This lets you use Sneak Attack twice per round because Sneak Attack can theoretically trigger more than once per round as long as it’s not more than once per turn.
While they might seem ideologically opposed to one another — not to mention very much the inverse of one another in terms of general vibe — rogues and clerics make an excellent pairing when it comes to multiclass builds.
They bring the versatility of spellcasting to the rogue along with effectively choosing their subclass (divine domain) at 1st level.
Considering most multiclass dips require you to slog through two levels of generic-brand class before you get to the more unique stuff, this is highly appealing.
Options like the Knowledge Domain cleric will let you pad out your insane roster of skills even further (a style of play that pairs nicely with the Phantom roguish archetype).

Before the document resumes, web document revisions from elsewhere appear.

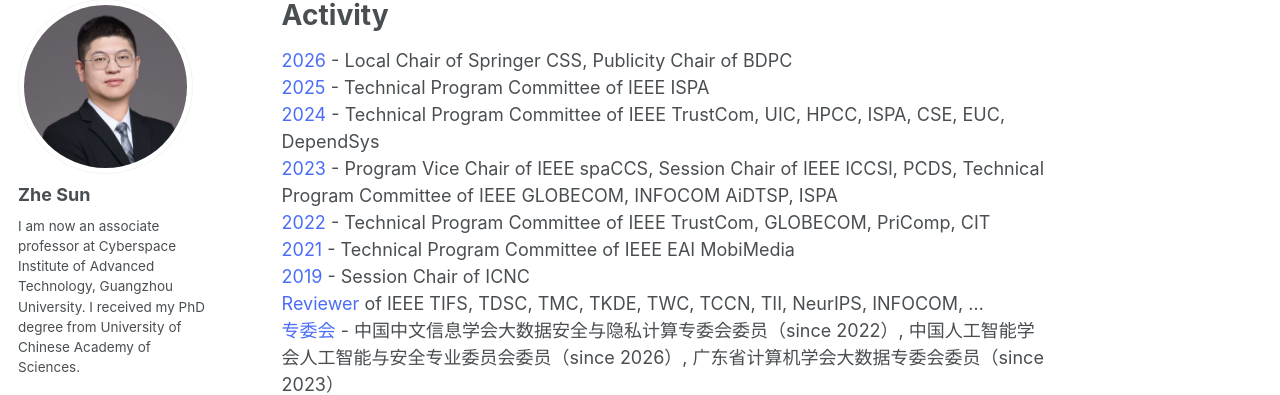
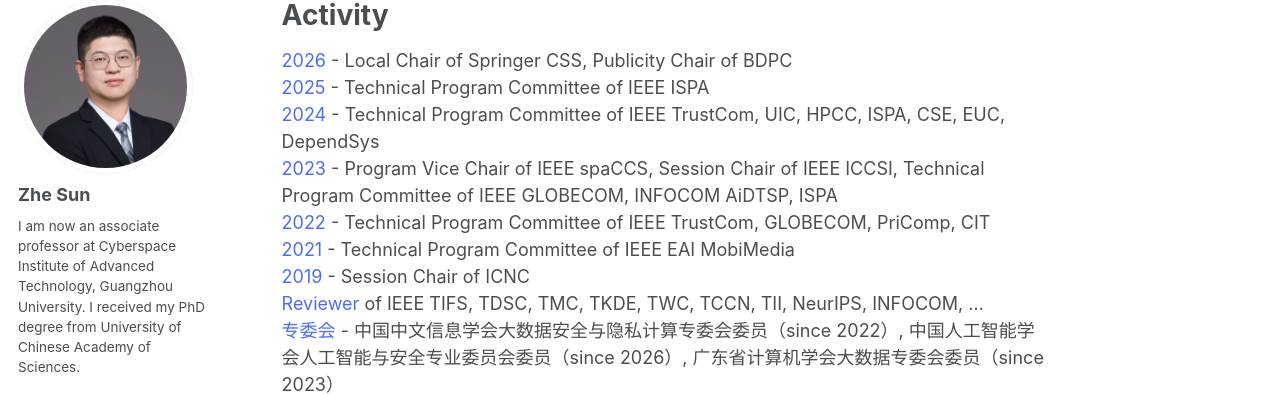
Before and after one commit to ZheSun208/ZheSun208.github.io, a Jekyll site: the page built from _pages/about.md, in a window 1280 px wide and 900 px high, scrolled down 2236 px. Shown: the part 102-497 px from the top of the window. Built offline with Jekyll 4.4.1, drawn with Linux system fonts in a browser that asks for light colours; some web fonts are replaced; a script bundle is joined from its source files by our own code; library files that are not in the unit come from our copies.

Commit message:
Update about.md

```diff
--- a/_pages/about.md
+++ b/_pages/about.md
@@ -71,7 +71,7 @@
 <span style="color:#4a6cf7;">2026</span> - Local Chair of Springer CSS, Publicity Chair of BDPC
 <span style="color:#4a6cf7;">2025</span> - Technical Program Committee of IEEE ISPA
 <span style="color:#4a6cf7;">2024</span> - Technical Program Committee of IEEE TrustCom, UIC, HPCC, ISPA, CSE, EUC, DependSys
-<span style="color:#4a6cf7;">2023</span> - Program Vice Chair of IEEE spaCCS, Session Chair of IEEE ICCSI, PCDS, Technical Program Committee of IEEE GLOBECOM, INFOCOM AiDTSP, ISPA
+<span style="color:#4a6cf7;">2023</span> - Program Vice Chair of IEEE spaCCS, Session Chair of IEEE ICCSI, Technical Program Committee of IEEE GLOBECOM, INFOCOM AiDTSP, ISPA
 <span style="color:#4a6cf7;">2022</span> - Technical Program Committee of IEEE TrustCom, GLOBECOM, PriComp, CIT
 <span style="color:#4a6cf7;">2021</span> - Technical Program Committee of IEEE EAI MobiMedia
 <span style="color:#4a6cf7;">2019</span> - Session Chair of ICNC
```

Also, if you want to dish out insane amounts of damage, the Grave Domain cleric has a 2nd-level feature that lets you effectively inflict double damage.
Pair this with a high-level Assassin rogue, and you can throw out some truly disgusting damage every single turn.
Rogues and rangers are a match made in mechanical heaven. Both can be designed to focus almost exclusively on ranged attacks as well as exploration (both in and out of the dungeon).
The Scout rogue is the obvious choice here, although the Swashbuckler’s emphasis on self-sufficient melee combat also isn’t a bad choice.
Also, the Gloom Stalker ranger subclass with its ability to become invisible in dim light from Umbral Sight and extra damage and attacks on the first round of combat via Dread Ambusher.